TASK DIRECTIONS -
Please write every entry out again, exactly as it reads below.

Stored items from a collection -

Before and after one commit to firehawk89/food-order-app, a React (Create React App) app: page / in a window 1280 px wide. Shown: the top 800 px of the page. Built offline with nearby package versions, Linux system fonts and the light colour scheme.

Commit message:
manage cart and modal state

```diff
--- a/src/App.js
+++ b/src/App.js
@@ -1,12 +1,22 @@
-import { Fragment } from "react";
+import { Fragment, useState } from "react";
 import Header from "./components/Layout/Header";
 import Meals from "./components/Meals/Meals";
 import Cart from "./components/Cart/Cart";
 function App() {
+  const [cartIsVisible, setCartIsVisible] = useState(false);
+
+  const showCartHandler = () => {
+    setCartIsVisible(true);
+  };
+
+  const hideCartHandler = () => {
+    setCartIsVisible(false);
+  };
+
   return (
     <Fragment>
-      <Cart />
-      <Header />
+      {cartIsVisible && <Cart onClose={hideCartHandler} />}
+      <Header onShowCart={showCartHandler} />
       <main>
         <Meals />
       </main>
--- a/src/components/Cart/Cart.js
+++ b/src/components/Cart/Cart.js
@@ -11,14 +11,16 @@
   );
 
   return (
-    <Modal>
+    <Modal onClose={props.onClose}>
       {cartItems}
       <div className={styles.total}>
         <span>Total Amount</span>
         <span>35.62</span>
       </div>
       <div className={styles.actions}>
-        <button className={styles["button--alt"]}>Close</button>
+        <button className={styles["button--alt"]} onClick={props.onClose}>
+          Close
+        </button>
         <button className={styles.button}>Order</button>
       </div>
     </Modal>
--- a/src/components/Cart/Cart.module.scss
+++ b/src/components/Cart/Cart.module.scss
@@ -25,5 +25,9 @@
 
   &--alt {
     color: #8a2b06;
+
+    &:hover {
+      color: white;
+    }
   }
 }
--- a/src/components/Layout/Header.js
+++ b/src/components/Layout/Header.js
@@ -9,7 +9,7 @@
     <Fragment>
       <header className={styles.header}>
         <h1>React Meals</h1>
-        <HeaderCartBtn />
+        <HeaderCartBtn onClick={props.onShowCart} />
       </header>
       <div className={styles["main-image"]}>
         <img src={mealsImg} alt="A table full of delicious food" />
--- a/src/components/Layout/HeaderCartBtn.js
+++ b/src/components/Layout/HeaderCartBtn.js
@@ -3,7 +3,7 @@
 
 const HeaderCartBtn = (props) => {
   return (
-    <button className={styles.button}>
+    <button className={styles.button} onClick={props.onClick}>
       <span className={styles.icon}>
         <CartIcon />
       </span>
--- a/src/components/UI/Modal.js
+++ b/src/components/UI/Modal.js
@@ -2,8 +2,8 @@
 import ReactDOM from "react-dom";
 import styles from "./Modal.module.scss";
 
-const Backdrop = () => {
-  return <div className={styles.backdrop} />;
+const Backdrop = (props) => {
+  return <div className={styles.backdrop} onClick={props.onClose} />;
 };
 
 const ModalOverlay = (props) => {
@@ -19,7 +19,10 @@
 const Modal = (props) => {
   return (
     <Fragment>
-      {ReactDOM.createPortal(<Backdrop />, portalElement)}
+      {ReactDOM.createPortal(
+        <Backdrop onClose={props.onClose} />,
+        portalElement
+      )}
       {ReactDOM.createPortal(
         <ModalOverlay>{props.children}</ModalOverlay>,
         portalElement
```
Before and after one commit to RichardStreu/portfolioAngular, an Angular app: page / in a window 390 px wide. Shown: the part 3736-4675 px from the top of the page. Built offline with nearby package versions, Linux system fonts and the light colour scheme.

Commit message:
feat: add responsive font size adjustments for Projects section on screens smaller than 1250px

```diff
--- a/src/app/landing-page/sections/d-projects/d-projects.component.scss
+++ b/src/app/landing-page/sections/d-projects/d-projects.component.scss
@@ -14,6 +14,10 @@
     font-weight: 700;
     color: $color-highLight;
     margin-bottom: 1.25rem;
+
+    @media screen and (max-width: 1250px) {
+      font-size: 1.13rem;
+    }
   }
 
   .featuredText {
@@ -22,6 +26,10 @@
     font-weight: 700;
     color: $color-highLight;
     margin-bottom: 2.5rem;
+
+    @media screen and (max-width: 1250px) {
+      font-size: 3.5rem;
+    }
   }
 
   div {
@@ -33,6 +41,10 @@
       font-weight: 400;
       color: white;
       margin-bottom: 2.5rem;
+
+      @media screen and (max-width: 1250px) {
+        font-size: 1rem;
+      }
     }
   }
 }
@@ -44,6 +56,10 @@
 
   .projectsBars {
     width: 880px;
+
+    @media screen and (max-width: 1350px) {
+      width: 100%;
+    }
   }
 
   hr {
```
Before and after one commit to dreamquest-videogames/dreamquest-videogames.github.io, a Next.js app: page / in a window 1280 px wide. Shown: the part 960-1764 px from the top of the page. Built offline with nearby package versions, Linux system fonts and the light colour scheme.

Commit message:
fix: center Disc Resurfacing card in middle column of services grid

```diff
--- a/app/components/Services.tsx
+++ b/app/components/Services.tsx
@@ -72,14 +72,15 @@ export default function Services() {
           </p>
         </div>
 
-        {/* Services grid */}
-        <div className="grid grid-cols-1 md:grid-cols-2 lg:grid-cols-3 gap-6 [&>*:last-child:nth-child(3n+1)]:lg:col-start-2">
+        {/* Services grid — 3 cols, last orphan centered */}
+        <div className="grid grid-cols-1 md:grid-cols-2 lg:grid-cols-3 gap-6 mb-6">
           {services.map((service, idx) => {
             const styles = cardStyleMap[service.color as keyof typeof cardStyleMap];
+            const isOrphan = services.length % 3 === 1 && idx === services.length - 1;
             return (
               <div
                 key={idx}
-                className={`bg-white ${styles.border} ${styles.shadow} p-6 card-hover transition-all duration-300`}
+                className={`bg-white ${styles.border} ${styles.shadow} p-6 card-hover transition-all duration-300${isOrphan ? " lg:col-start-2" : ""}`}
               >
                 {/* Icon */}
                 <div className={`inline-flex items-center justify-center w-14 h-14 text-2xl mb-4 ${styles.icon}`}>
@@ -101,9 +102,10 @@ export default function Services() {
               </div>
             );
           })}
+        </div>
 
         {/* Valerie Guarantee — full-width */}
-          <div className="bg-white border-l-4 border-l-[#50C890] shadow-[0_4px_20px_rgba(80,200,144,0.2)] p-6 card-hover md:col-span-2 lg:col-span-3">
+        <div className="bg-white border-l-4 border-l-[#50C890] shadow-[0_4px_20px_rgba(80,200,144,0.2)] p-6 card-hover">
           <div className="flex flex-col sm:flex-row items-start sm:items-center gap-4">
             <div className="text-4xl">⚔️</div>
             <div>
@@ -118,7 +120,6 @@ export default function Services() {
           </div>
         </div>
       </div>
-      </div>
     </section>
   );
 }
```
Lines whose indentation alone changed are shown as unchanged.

WRITTEN ANSWER -
Before and after one commit to firehawk89/food-order-app, a React (Create React App) app: page / in a window 1280 px wide. Shown: the top 800 px of the page. Built offline with nearby package versions, Linux system fonts and the light colour scheme.

Commit message:
manage cart and modal state

```diff
--- a/src/App.js
+++ b/src/App.js
@@ -1,12 +1,22 @@
-import { Fragment } from "react";
+import { Fragment, useState } from "react";
 import Header from "./components/Layout/Header";
 import Meals from "./components/Meals/Meals";
 import Cart from "./components/Cart/Cart";
 function App() {
+  const [cartIsVisible, setCartIsVisible] = useState(false);
+
+  const showCartHandler = () => {
+    setCartIsVisible(true);
+  };
+
+  const hideCartHandler = () => {
+    setCartIsVisible(false);
+  };
+
   return (
     <Fragment>
-      <Cart />
-      <Header />
+      {cartIsVisible && <Cart onClose={hideCartHandler} />}
+      <Header onShowCart={showCartHandler} />
       <main>
         <Meals />
       </main>
--- a/src/components/Cart/Cart.js
+++ b/src/components/Cart/Cart.js
@@ -11,14 +11,16 @@
   );
 
   return (
-    <Modal>
+    <Modal onClose={props.onClose}>
       {cartItems}
       <div className={styles.total}>
         <span>Total Amount</span>
         <span>35.62</span>
       </div>
       <div className={styles.actions}>
-        <button className={styles["button--alt"]}>Close</button>
+        <button className={styles["button--alt"]} onClick={props.onClose}>
+          Close
+        </button>
         <button className={styles.button}>Order</button>
       </div>
     </Modal>
--- a/src/components/Cart/Cart.module.scss
+++ b/src/components/Cart/Cart.module.scss
@@ -25,5 +25,9 @@
 
   &--alt {
     color: #8a2b06;
+
+    &:hover {
+      color: white;
+    }
   }
 }
--- a/src/components/Layout/Header.js
+++ b/src/components/Layout/Header.js
@@ -9,7 +9,7 @@
     <Fragment>
       <header className={styles.header}>
         <h1>React Meals</h1>
-        <HeaderCartBtn />
+        <HeaderCartBtn onClick={props.onShowCart} />
       </header>
       <div className={styles["main-image"]}>
         <img src={mealsImg} alt="A table full of delicious food" />
--- a/src/components/Layout/HeaderCartBtn.js
+++ b/src/components/Layout/HeaderCartBtn.js
@@ -3,7 +3,7 @@
 
 const HeaderCartBtn = (props) => {
   return (
-    <button className={styles.button}>
+    <button className={styles.button} onClick={props.onClick}>
       <span className={styles.icon}>
         <CartIcon />
       </span>
--- a/src/components/UI/Modal.js
+++ b/src/components/UI/Modal.js
@@ -2,8 +2,8 @@
 import ReactDOM from "react-dom";
 import styles from "./Modal.module.scss";
 
-const Backdrop = () => {
-  return <div className={styles.backdrop} />;
+const Backdrop = (props) => {
+  return <div className={styles.backdrop} onClick={props.onClose} />;
 };
 
 const ModalOverlay = (props) => {
@@ -19,7 +19,10 @@
 const Modal = (props) => {
   return (
     <Fragment>
-      {ReactDOM.createPortal(<Backdrop />, portalElement)}
+      {ReactDOM.createPortal(
+        <Backdrop onClose={props.onClose} />,
+        portalElement
+      )}
       {ReactDOM.createPortal(
         <ModalOverlay>{props.children}</ModalOverlay>,
         portalElement
```
Before and after one commit to RichardStreu/portfolioAngular, an Angular app: page / in a window 390 px wide. Shown: the part 3736-4675 px from the top of the page. Built offline with nearby package versions, Linux system fonts and the light colour scheme.

Commit message:
feat: add responsive font size adjustments for Projects section on screens smaller than 1250px

```diff
--- a/src/app/landing-page/sections/d-projects/d-projects.component.scss
+++ b/src/app/landing-page/sections/d-projects/d-projects.component.scss
@@ -14,6 +14,10 @@
     font-weight: 700;
     color: $color-highLight;
     margin-bottom: 1.25rem;
+
+    @media screen and (max-width: 1250px) {
+      font-size: 1.13rem;
+    }
   }
 
   .featuredText {
@@ -22,6 +26,10 @@
     font-weight: 700;
     color: $color-highLight;
     margin-bottom: 2.5rem;
+
+    @media screen and (max-width: 1250px) {
+      font-size: 3.5rem;
+    }
   }
 
   div {
@@ -33,6 +41,10 @@
       font-weight: 400;
       color: white;
       margin-bottom: 2.5rem;
+
+      @media screen and (max-width: 1250px) {
+        font-size: 1rem;
+      }
     }
   }
 }
@@ -44,6 +56,10 @@
 
   .projectsBars {
     width: 880px;
+
+    @media screen and (max-width: 1350px) {
+      width: 100%;
+    }
   }
 
   hr {
```
Before and after one commit to dreamquest-videogames/dreamquest-videogames.github.io, a Next.js app: page / in a window 1280 px wide. Shown: the part 960-1764 px from the top of the page. Built offline with nearby package versions, Linux system fonts and the light colour scheme.

Commit message:
fix: center Disc Resurfacing card in middle column of services grid

```diff
--- a/app/components/Services.tsx
+++ b/app/components/Services.tsx
@@ -72,14 +72,15 @@ export default function Services() {
           </p>
         </div>
 
-        {/* Services grid */}
-        <div className="grid grid-cols-1 md:grid-cols-2 lg:grid-cols-3 gap-6 [&>*:last-child:nth-child(3n+1)]:lg:col-start-2">
+        {/* Services grid — 3 cols, last orphan centered */}
+        <div className="grid grid-cols-1 md:grid-cols-2 lg:grid-cols-3 gap-6 mb-6">
           {services.map((service, idx) => {
             const styles = cardStyleMap[service.color as keyof typeof cardStyleMap];
+            const isOrphan = services.length % 3 === 1 && idx === services.length - 1;
             return (
               <div
                 key={idx}
-                className={`bg-white ${styles.border} ${styles.shadow} p-6 card-hover transition-all duration-300`}
+                className={`bg-white ${styles.border} ${styles.shadow} p-6 card-hover transition-all duration-300${isOrphan ? " lg:col-start-2" : ""}`}
               >
                 {/* Icon */}
                 <div className={`inline-flex items-center justify-center w-14 h-14 text-2xl mb-4 ${styles.icon}`}>
@@ -101,9 +102,10 @@ export default function Services() {
               </div>
             );
           })}
+        </div>
 
         {/* Valerie Guarantee — full-width */}
-          <div className="bg-white border-l-4 border-l-[#50C890] shadow-[0_4px_20px_rgba(80,200,144,0.2)] p-6 card-hover md:col-span-2 lg:col-span-3">
+        <div className="bg-white border-l-4 border-l-[#50C890] shadow-[0_4px_20px_rgba(80,200,144,0.2)] p-6 card-hover">
           <div className="flex flex-col sm:flex-row items-start sm:items-center gap-4">
             <div className="text-4xl">⚔️</div>
             <div>
@@ -118,7 +120,6 @@ export default function Services() {
           </div>
         </div>
       </div>
-      </div>
     </section>
   );
 }
```
Lines whose indentation alone changed are shown as unchanged.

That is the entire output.